Please count how many lines below contain the word "Wikipedia" and give nothing but that figure.

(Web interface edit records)
"""

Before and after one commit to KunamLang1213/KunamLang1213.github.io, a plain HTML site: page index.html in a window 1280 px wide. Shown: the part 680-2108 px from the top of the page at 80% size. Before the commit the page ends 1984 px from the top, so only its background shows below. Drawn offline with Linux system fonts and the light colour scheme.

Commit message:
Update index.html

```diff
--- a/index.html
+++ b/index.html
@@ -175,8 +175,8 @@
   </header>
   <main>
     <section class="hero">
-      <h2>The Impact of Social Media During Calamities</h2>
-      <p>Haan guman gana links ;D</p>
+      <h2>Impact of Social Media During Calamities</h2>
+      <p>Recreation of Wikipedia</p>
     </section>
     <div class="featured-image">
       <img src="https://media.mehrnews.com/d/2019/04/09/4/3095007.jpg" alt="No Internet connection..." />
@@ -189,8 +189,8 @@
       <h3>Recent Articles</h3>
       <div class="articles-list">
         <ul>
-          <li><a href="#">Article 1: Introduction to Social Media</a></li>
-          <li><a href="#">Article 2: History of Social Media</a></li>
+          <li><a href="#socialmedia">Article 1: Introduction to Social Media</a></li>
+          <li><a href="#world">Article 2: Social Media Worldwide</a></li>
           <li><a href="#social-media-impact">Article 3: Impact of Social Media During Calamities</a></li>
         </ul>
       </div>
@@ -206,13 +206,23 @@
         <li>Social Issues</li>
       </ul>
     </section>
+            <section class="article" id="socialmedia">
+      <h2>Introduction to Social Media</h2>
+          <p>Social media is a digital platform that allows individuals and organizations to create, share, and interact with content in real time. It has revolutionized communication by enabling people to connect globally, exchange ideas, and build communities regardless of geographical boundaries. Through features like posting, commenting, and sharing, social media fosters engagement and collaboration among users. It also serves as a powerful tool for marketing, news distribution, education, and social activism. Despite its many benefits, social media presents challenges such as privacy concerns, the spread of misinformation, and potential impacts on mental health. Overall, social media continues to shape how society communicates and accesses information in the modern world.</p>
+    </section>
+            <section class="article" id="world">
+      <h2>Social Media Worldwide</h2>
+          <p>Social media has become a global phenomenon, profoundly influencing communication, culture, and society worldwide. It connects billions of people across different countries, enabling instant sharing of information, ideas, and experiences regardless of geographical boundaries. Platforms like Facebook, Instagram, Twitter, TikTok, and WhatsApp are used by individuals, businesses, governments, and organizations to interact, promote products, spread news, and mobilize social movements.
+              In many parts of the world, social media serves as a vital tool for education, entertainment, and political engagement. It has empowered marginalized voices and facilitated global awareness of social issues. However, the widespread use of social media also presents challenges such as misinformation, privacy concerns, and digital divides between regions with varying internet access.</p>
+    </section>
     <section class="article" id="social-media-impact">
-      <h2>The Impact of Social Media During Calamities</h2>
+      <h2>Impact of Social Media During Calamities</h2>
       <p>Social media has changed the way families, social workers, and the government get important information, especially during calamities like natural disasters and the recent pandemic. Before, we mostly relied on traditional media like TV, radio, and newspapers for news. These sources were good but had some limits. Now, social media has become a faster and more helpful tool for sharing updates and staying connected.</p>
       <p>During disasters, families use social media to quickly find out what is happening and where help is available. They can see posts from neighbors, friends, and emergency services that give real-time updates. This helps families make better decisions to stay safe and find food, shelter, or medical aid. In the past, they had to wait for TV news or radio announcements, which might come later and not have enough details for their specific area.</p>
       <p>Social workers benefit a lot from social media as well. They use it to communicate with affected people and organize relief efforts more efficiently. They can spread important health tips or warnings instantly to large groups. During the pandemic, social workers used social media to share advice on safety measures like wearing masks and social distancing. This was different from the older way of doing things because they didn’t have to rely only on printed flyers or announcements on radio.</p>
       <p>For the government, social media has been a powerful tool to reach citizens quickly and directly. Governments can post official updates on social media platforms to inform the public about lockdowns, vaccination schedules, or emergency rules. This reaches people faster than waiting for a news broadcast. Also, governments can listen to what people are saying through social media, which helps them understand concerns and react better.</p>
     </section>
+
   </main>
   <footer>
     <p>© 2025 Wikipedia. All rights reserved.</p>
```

"""

■ Result of the exercise: 2